Three components of the Housing and Economic Recovery Act of 2008 are likely to have the most direct consumer impact: a Federal Housing Administration program authorized to insure up to $300 billion in refinanced mortgages, new caps on loans that government-sponsored enterprises Fannie Mae and Freddie Mac can buy or back, and $15 billion in housing tax breaks.

The latter two will increase demand for foreclosed homes lingering on the market as the refinancing plan prevents additional ones from reaching that point, said Beth Peerce, treasurer of the California Association of Realtors, a Los Angeles trade group.

Here's how the three components of the law will work and what impact they could have:

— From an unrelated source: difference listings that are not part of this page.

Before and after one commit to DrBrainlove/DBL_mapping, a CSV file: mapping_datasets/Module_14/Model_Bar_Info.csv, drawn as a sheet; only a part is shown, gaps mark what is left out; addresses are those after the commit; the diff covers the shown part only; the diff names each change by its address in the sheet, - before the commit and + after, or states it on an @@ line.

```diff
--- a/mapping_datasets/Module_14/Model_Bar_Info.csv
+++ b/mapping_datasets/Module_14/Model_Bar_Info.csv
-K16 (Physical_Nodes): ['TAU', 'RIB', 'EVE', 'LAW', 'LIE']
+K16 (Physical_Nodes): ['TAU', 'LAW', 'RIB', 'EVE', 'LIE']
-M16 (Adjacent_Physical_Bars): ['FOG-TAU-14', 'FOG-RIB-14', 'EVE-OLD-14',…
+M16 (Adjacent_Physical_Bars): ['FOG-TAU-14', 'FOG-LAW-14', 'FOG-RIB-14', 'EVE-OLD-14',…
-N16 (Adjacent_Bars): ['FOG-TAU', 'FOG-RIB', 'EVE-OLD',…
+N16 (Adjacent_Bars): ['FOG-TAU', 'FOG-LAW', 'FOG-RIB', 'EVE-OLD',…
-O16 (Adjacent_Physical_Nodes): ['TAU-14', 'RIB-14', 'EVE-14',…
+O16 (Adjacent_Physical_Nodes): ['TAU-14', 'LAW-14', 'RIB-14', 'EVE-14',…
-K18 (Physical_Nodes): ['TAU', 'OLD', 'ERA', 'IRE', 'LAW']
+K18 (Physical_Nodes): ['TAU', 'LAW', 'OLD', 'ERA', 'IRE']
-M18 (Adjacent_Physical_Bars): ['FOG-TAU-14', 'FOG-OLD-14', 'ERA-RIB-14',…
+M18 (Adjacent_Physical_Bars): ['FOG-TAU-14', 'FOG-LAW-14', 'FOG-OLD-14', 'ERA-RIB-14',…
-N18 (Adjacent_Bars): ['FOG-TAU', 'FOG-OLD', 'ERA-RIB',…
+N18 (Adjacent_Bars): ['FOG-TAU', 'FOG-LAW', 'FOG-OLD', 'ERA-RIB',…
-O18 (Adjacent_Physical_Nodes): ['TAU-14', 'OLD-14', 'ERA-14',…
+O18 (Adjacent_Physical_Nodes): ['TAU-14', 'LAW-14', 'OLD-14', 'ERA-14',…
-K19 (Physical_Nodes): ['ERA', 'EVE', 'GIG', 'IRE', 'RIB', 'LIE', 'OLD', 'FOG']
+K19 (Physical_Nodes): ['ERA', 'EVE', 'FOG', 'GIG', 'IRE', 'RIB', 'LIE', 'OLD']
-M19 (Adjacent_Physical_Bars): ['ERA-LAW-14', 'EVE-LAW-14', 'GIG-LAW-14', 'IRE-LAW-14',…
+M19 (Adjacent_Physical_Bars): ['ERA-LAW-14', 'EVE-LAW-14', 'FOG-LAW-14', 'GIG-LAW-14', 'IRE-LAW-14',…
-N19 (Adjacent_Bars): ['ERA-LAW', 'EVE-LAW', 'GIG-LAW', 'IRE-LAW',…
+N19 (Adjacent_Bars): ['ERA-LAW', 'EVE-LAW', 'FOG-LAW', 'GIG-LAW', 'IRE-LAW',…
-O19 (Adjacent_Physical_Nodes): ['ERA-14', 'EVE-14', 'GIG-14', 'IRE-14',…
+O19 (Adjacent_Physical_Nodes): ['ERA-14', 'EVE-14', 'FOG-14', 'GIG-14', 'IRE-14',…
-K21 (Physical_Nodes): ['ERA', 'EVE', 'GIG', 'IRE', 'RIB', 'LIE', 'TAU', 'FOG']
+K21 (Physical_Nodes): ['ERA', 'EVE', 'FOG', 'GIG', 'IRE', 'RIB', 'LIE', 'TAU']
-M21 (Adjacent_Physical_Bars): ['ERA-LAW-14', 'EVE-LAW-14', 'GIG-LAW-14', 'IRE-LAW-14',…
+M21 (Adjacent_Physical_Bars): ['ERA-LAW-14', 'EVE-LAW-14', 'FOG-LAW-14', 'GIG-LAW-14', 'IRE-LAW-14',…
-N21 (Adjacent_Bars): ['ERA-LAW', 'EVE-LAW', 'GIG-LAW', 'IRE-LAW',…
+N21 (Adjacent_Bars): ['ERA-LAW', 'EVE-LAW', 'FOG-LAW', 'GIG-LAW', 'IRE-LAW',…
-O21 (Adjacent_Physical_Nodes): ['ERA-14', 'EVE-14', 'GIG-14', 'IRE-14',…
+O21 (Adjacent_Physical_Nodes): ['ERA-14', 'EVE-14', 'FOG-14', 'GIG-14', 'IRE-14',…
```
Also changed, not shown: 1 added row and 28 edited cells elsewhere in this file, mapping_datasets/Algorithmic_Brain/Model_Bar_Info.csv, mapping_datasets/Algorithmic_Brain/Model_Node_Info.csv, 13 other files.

-- Certain struggling homeowners will be able to secure cheaper, fixed-rate loans from the FHA pool beginning in October. The agency will guarantee the mortgages if the lender agrees to take significant losses on the original loan and the borrower gives up a portion of the home's future appreciation to the government.

Lenders will often go along with the deal if the only alternative is foreclosure, because they stand to lose the difference between the original loan amount and current value anyway, Adibi said. The limiting factor could be that not every distressed borrower will qualify for a 30-year fixed loan for the necessary value, even with the declines of the last few years.

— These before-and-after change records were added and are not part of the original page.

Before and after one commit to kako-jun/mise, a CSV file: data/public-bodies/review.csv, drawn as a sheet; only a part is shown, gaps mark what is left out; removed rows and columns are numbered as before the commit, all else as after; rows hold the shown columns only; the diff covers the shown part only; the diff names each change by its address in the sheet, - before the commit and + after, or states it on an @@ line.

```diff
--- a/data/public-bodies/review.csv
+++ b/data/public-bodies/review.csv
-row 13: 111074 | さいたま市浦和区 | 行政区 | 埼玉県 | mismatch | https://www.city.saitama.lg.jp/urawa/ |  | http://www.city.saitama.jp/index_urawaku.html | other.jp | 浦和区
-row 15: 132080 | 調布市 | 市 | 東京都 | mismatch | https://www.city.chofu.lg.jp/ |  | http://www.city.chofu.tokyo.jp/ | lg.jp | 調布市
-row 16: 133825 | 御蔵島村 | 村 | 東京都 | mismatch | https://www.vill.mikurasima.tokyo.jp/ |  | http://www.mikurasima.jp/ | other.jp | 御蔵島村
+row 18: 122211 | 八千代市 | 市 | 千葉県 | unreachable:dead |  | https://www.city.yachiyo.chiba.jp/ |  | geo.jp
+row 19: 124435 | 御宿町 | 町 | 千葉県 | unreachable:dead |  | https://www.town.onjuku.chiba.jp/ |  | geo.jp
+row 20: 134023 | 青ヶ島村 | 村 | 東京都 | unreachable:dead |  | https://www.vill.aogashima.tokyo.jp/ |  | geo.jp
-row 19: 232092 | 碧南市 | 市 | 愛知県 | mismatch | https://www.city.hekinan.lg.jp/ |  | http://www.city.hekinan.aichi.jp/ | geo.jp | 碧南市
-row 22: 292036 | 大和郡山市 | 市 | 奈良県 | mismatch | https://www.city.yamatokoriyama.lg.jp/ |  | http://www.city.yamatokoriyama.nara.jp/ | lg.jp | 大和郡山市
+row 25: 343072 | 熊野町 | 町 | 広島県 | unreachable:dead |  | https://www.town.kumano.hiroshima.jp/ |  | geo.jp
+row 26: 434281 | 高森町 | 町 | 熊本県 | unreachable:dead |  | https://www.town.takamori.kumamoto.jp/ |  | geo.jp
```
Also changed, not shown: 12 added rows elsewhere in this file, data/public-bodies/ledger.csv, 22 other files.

-- As of Jan. 1, the law will raise the cap on loans that Fannie and Freddie can buy in high cost areas to $625,000, up from $417,000 early this year. That means people trying to buy or refinance a home will often secure a better interest rate on loans up to the conforming amount.

The California real estate industry has long pushed for such a change because home prices here often exceed the limit. It's especially important for first-time buyers, who don't have equity to apply toward the purchase.

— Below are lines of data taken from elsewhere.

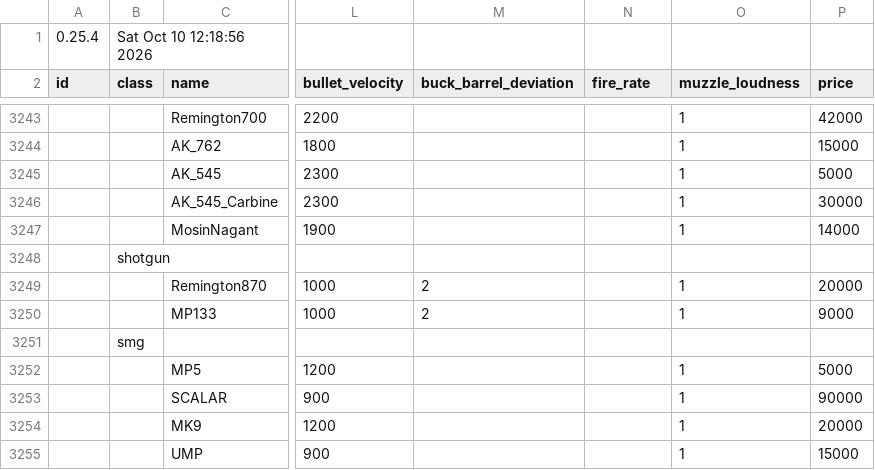
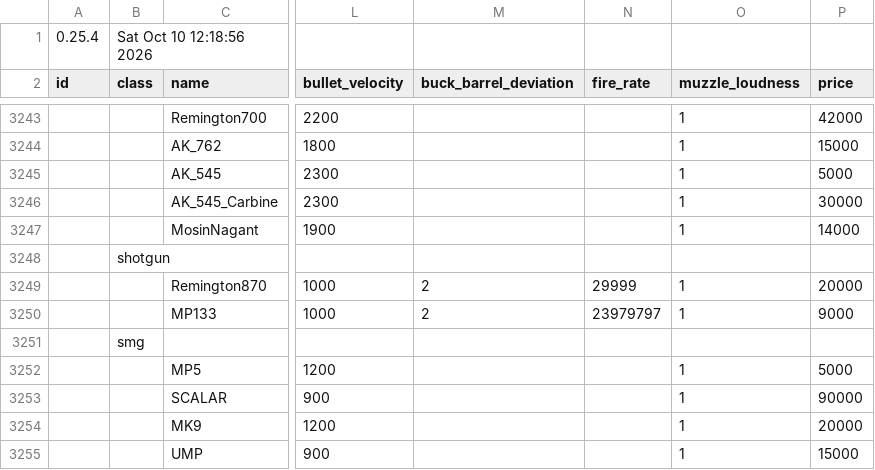
Before and after one commit to emorydeer2/deadline-balancing, a CSV file: balancing.csv, drawn as a sheet; only a part is shown, gaps mark what is left out; the diff names each change by its address in the sheet, - before the commit and + after, or states it on an @@ line.

Commit message:
yup

```diff
--- a/balancing.csv
+++ b/balancing.csv
-N3249 (fire_rate): (empty)
+N3249 (fire_rate): 29999
-N3250 (fire_rate): (empty)
+N3250 (fire_rate): 23979797
```
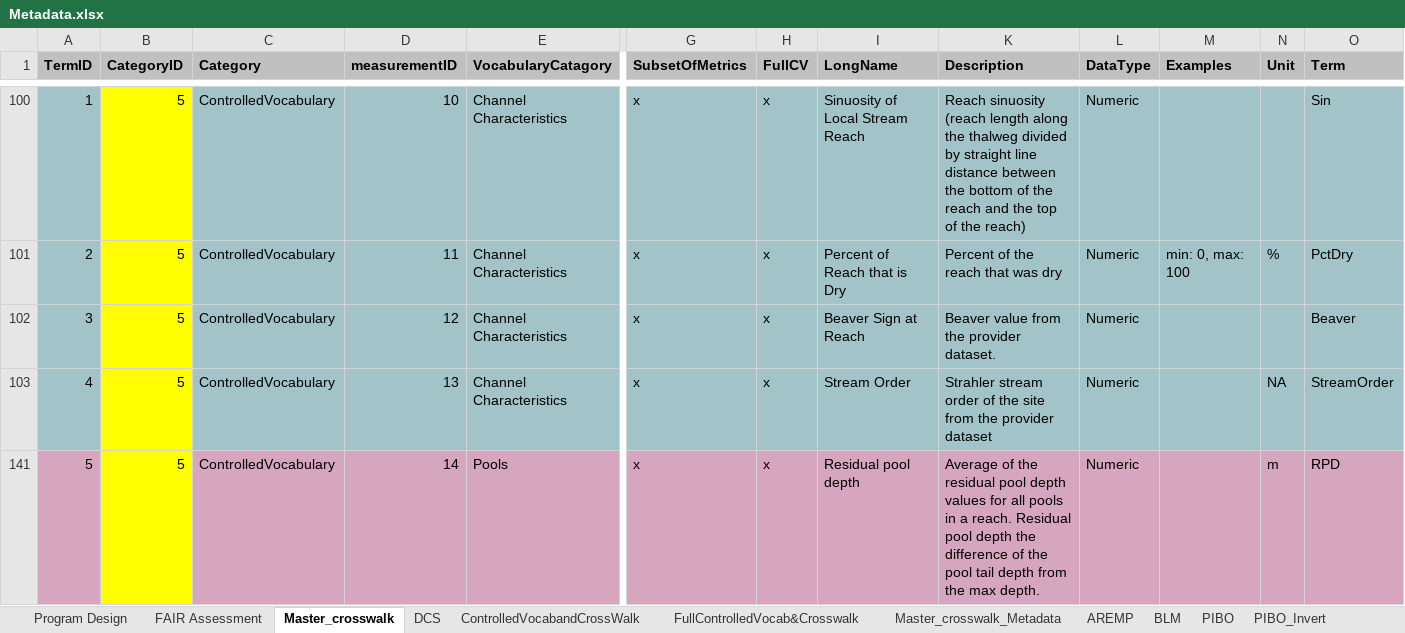
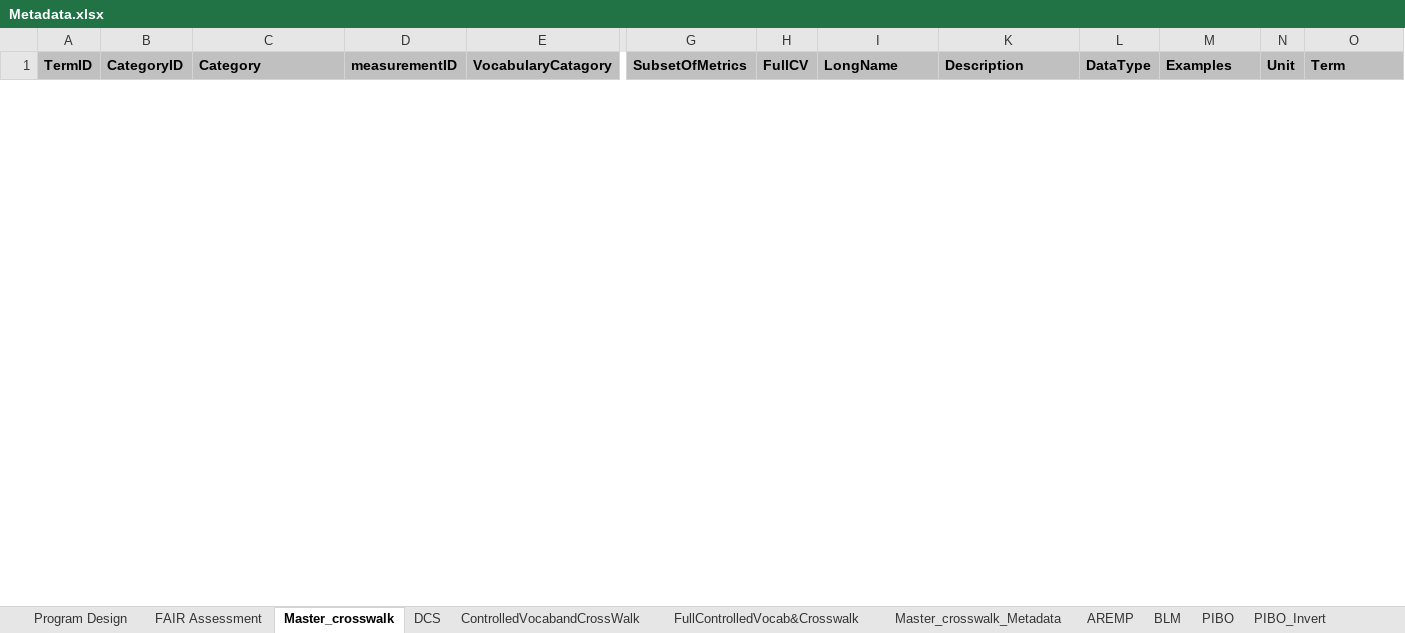
Before and after one commit to rascully/Stream-Monitoring-Data-Exchange-Specifications, an Excel workbook: Data/Metadata.xlsx, sheet Master_crosswalk, drawn as a sheet; only a part is shown, gaps mark what is left out; values as stored, in another font and other column widths than the file's, no borders; table styles not drawn; removed rows and columns are numbered as before the commit, all else as after; rows hold the shown columns only; the diff covers the shown part only; the diff names each change by its address in the sheet, - before the commit and + after, or states it on an @@ line.

Commit message:
Update metadata and tables

```diff
--- a/Data/Metadata.xlsx (sheet Master_crosswalk)
+++ b/Data/Metadata.xlsx (sheet Master_crosswalk)
@@ row 100 hidden: 1 | 5 | ControlledVocabulary | 10 | Channel Characteristics | x | x | Sinuosity of Local Stream Reach | Reach sinuosity (reach length along the thalweg divided by straight line distance between the bottom of the reach and the top of the reach) | Numeric |  |  | Sin @@
@@ row 101 hidden: 2 | 5 | ControlledVocabulary | 11 | Channel Characteristics | x | x | Percent of Reach that is Dry | Percent of the reach that was dry | Numeric | min: 0, max: 100 | % | PctDry @@
@@ row 102 hidden: 3 | 5 | ControlledVocabulary | 12 | Channel Characteristics | x | x | Beaver Sign at Reach | Beaver value from the provider dataset. | Numeric |  |  | Beaver @@
@@ row 103 hidden: 4 | 5 | ControlledVocabulary | 13 | Channel Characteristics | x | x | Stream Order | Strahler stream order of the site from the provider dataset | Numeric |  | NA | StreamOrder @@
@@ row 141 hidden: 5 | 5 | ControlledVocabulary | 14 | Pools | x | x | Residual pool depth | Average of the residual pool depth values for all pools in a reach. Residual pool depth the difference of the pool tail depth from the max depth. | Numeric |  | m | RPD @@
```
Also changed, not shown: 2 added rows and 69 hidden or unhidden rows elsewhere in this sheet, hidden cells, 3 other files.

"This is a huge step forward for all Californians," said Fred Arnold, president of the California Association of Mortgage Brokers.

Still, he and others had hoped the cap would be set higher still. The new limit would be below the median home price in three of the Bay Area's nine counties - San Francisco, San Mateo and Marin - according to DataQuick Information Systems.

Congress this year temporarily raised limits for conforming loans to $729,750 in high-cost regions. Lenders, however, have typically charged higher interest on such mortgages and the underwriting guidelines made them more difficult to qualify for, Arnold said.

 James Temple sfchronicle.com.